Freehills has successfully advised Metcash in a Federal Court judgment that gives the company the green light to acquire Franklins.
The Australian Competition and Consumer Commission (ACCC) initiated the legal action against the proposed $215 million takeover after it issued an injunction in March on the grounds that such a deal would be uncompetitive.
In a judgment handed down in Sydney yesterday (25 August) by Federal Court Justice Arthur Emmett, the ACCC argument that this deal would lessen competition was comprehensively rejected.
Justice Emmett found that rather than reducing competition, such a deal would in fact enhance competition as it would give independent retailers greater ability to compete with major supermarket chains such as Woolworths and Coles.

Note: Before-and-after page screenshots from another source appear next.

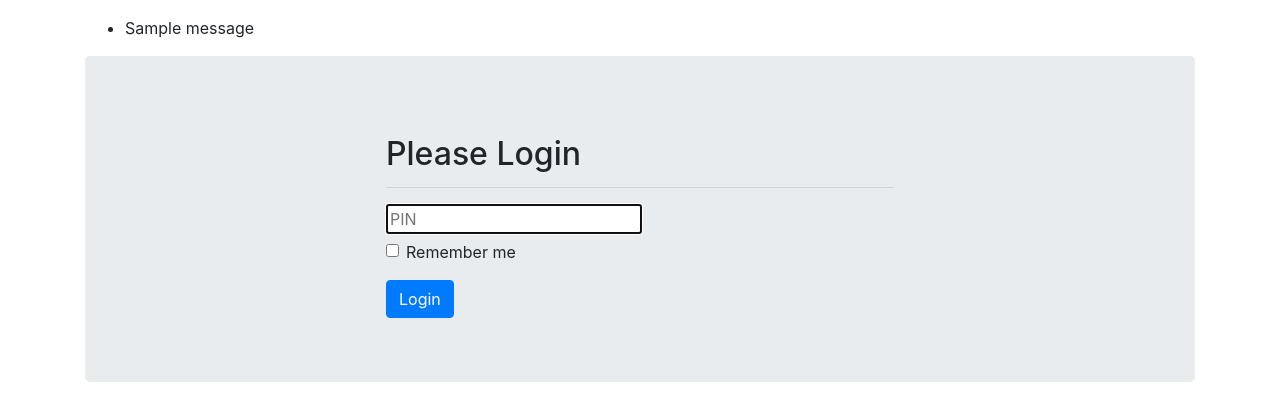
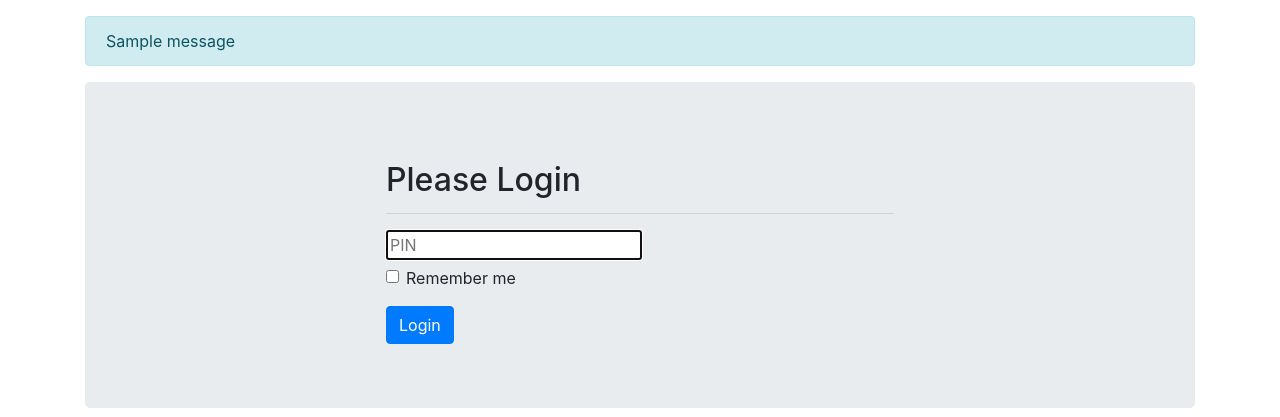
Before and after one commit to remotelockbox/remotelockbox, a Flask app: page / in a window 1280 px wide. Shown: the part 56-473 px from the top of the page. Run offline with Flask 2, Linux system fonts and the light colour scheme; one stand-in notice (Sample message) is shown; some libraries are stand-ins or nearby versions.

Commit message:
improve look of flash messages

```diff
--- a/templates/layout.html
+++ b/templates/layout.html
@@ -29,11 +29,11 @@
 <div class="container">
     {% with messages = get_flashed_messages() %}
     {% if messages %}
-    <ul class="flashes">
         {% for message in messages %}
-        <li>{{ message }}</li>
+        <div class="alert alert-info" role="alert">
+          {{ message }}
+        </div>
         {% endfor %}
-    </ul>
     {% endif %}
     {% endwith %}
 
```
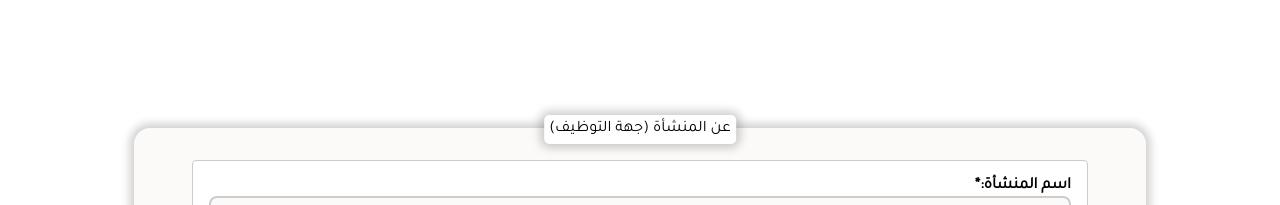
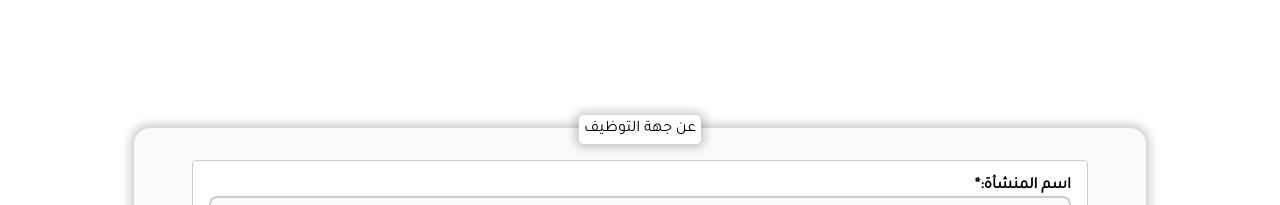
Before and after one commit to alrepo/job-board, a React (Create React App) app: page /jobs/new-job-post in a window 1280 px wide. Shown: the top 205 px of the page. Built offline with nearby package versions, Linux system fonts and the light colour scheme.

Commit message:
less heading text

```diff
--- a/src/components/NewJobPost/NewJobPost.jsx
+++ b/src/components/NewJobPost/NewJobPost.jsx
@@ -20,7 +20,7 @@ function NewJobPost()
 
     return(
         <DetailsDiv>
-            <Heading>عن المنشأة (جهة التوظيف)</Heading>
+            <Heading>عن جهة التوظيف</Heading>
             <InputDiv>
                 <Label> اسم المنشأة:{"*"} </Label>
                 <Input></Input>
```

Metcash is Australia's largest grocery wholesaler, with its clients including IGA supermarkets.
In arguing that Metcash's proposal to take over the 80 Franklins stores in New South Wales would lessen competition, the ACCC failed to include Woolworths or Coles as competitors. The regulator mounted an argument that concentrated on the wholesale, rather than retail, supply of packaged groceries.
Justice Emmett found that this ignored commercial realities, and agreed with the argument mounted by Metcash that in acquiring Franklins, the company would not be able to price above a competitive level on the wholesale side, as it would substantially reduce the ability of its retailers to compete with the major retail grocery franchises.
Justice Emmett also refuted the suggestion by the ACCC that a credible and reputable alternative buyer to Metcash would come forward to purchase Franklins.
Freehills commercial litigation partner Grant Marjoribanks and competition partner Michael Gray led the firm's team. Barristers Justin Gleeson SC, Peter Brereton SC and Declan Roche were also engaged by Metcash.
The ACCC used barristers Norman O'Bryan SC and John Halley SC, and were instructed by Matthew Blunn, national group leader, dispute resolution, with the Australian Government Solicitor.
Pick N Pay, the South African company that owns Franklins, engaged Blake Dawson partner and competition and consumer protection team head Peter Armitage. Barristers John Griffiths SC and Cameron Moore also advised Pick N Pay.
Mallesons Stephen Jaques competition law and regulatory partner Sharon Henrick poured cold water on the idea that the Federal Court ruling would act as a spur for the Australian M&A market when she spoke to Lawyers Weekly about the implications of yesterday's ruling.
"Some people seem to think that people have been holding back their deals and waiting for the decision," she said. "In reality, these kinds of deals are rare, and they are rare for a reason ... I don't think there will be a rush of deals through the ACCC as a result of this decision or people asking the ACCC to rethink previous decisions."
While yesterday's judgment was a defeat for the ACCC in the fist instance, Henrick defended its right to bring such action to the Federal Court.
"People should be slow to criticise the ACCC for bringing cases that it loses," she said. "I think a very important part of the Commission's remit is to test what the boundaries are, and that means it will occasionally lose cases."
The ACCC said it was "disappointed" by the decision. It is considering its options for appeal.